I kept staying, and whenever I tried to understand why, I couldn't come up with an answer. It's taken me another six years to finally understand.
We live in this world that tells us: If you have problems, the answer is outside of you. If you're looking for truth, it exists somewhere else. If you want to grow, you need to leave your hometown, your community, your world.
That was the compulsion I had throughout college, and why I kept thinking that if I left, if I escaped, I would find an answer to the question of my life.
And so the more I stayed, the more that I realized I wouldn't be leaving that crazy state, with the orange people and the white trash who are kind of in between Californians and Southerners, and the people who carried guns wherever they went, and the homeless hippies -- the more I had to look inward, the more I had to stop looking for answers outside of myself. Because there weren't any. Because no matter how much I tried to look into Taoism for answers, and tried to escape the world I lived in, none of these solved the problems I perceived in my world. I was still bipolar, I was still feeling lost and, five years after entering college a fresh-eyed young lad, I was a preschool teacher making just above minimum wage.
And so, in the end, the only place to look was inward.
It was only around that time that things finally started to calm down in my life. I spent time talking to a psychologist, to studying things that interested me, and to simply focusing on creating a stable life.
And soon, I was finding that inner calm that I was so desperately trying to find my freshman year.
I hear now about people that want to go to India or Japan or just to "travel the world." These are people that seem so desperately to be searching for some truth, some sort of ideal that they can grasp onto.
And I'm so thankful, so thankful, that I wasn't given the chance to do that. I'm so glad that G-d put obstacle after obstacle in front of me to keep me from journeying, to discovering the world around me. I'm so glad I stayed with the homeless hippies and the white trash and the orange people with guns.

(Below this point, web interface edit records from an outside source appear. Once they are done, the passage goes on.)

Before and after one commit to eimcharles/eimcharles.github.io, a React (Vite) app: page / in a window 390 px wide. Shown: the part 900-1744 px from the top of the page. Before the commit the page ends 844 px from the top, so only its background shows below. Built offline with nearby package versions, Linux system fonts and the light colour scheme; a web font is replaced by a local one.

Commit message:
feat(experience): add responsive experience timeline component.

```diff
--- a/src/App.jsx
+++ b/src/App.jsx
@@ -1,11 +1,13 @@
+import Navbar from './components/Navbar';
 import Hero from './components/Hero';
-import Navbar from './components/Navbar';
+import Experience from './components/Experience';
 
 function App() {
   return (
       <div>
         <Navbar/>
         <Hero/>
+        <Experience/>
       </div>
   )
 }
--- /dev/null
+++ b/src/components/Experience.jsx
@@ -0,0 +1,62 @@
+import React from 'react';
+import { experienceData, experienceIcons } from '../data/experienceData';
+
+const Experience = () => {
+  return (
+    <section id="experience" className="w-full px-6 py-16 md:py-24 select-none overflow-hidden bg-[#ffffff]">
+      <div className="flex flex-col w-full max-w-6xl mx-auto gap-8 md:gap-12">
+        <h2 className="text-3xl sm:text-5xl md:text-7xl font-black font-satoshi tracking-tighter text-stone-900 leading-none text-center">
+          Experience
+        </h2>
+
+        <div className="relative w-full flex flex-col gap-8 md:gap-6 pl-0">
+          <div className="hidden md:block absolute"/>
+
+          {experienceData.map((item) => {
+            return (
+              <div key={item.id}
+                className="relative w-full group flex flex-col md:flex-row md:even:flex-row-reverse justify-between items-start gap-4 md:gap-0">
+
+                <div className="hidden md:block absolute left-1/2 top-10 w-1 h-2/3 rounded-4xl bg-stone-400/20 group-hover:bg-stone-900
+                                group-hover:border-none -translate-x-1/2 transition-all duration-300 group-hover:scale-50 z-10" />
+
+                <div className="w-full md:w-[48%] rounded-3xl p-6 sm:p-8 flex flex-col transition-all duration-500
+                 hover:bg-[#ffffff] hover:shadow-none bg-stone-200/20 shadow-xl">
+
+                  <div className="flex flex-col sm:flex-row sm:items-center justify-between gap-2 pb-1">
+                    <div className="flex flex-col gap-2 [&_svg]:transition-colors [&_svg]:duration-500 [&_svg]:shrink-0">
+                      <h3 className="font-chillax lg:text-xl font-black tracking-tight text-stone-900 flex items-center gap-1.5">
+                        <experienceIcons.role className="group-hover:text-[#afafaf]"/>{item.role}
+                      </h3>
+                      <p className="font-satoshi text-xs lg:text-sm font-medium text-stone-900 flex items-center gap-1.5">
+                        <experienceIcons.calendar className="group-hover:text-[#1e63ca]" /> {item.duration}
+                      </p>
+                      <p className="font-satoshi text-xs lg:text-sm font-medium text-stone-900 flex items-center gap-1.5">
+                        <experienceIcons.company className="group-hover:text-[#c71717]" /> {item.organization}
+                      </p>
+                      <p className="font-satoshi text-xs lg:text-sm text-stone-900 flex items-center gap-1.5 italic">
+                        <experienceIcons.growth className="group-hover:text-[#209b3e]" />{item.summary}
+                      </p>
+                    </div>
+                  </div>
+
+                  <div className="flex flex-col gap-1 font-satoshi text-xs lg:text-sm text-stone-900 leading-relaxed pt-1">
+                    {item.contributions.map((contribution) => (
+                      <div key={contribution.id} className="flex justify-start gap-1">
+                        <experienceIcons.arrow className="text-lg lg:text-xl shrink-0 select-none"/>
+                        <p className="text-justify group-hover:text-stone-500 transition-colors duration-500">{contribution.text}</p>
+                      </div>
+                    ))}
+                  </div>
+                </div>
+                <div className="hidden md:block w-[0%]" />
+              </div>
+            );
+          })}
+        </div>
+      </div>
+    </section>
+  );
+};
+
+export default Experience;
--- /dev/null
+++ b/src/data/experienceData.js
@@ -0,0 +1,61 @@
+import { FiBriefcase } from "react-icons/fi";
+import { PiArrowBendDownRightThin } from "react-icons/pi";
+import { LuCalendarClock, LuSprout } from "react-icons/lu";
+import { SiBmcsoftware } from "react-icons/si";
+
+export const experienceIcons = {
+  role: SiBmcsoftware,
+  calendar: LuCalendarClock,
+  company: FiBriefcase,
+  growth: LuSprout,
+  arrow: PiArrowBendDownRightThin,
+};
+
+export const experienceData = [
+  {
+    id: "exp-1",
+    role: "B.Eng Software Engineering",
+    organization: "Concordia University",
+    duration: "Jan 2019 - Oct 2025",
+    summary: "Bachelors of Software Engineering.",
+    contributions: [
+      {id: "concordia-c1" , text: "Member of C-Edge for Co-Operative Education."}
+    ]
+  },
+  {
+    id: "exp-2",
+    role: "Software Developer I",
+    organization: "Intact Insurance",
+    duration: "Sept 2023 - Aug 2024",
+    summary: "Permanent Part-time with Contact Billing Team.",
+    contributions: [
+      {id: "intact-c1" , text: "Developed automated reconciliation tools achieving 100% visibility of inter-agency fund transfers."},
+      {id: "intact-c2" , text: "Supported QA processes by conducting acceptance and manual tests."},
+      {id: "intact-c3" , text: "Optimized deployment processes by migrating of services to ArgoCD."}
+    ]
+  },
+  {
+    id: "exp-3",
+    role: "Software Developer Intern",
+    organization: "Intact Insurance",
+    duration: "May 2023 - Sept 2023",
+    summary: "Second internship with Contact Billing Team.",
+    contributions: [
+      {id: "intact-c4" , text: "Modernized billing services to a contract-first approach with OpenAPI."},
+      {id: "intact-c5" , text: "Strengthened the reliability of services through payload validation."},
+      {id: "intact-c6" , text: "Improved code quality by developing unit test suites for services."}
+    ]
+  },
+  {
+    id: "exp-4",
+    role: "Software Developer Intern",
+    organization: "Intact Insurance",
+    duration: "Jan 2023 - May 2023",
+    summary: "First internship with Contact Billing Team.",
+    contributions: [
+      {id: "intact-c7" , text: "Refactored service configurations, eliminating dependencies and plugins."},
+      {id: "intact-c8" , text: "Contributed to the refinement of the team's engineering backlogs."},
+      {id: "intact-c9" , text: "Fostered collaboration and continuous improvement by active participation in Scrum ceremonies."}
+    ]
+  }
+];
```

Because as much as Taosim meant to me, as cool as it might have been to start working in the movies, I would never have found a sense of inner calm until I stopped searching, stopped exploring and just stayed. Quietly listening to myself. Learning to trust a voice that had been whispering to me for years, a voice I hadn't noticed because the voices around me were so much louder.
To be sure, traveling the world is a beautiful thing. We can see things we've never imagined, realize that the world isn't America, that life is so much more complex than we ever imagined.
But we won't find truth.
It was only after realizing that simple truth that Hashem gave me the chance to connect with Judaism. It was only after Hashem forced me to understand that every truth I wanted was actually inside of me that I was able to be exposed to Hasidus and Yiddishkeit. And it was only after that that I was able to travel to Israel.
And for that I'll always be grateful. Because G-d helped me understand that Judaism, that religion, isn't external, it isn't a bunch of rules and deep ideas that will save my life. It isn't a drug.
It's a truth that's living and breathing inside of me already, quietly whispering what I had already always believed.
Elad Nehorai is a writer living in Crown Heights, Brooklyn. Five years ago, he became a religious Jew in the Chabad Hasidic community and has since written about his experience extensively, most recently in his blog Pop Chassid. You can find him on Twitter as @PopChassid and Facebook.
Photo credit: http://en.wikipedia.org/wiki/File:Tefillin_in_india1.JPG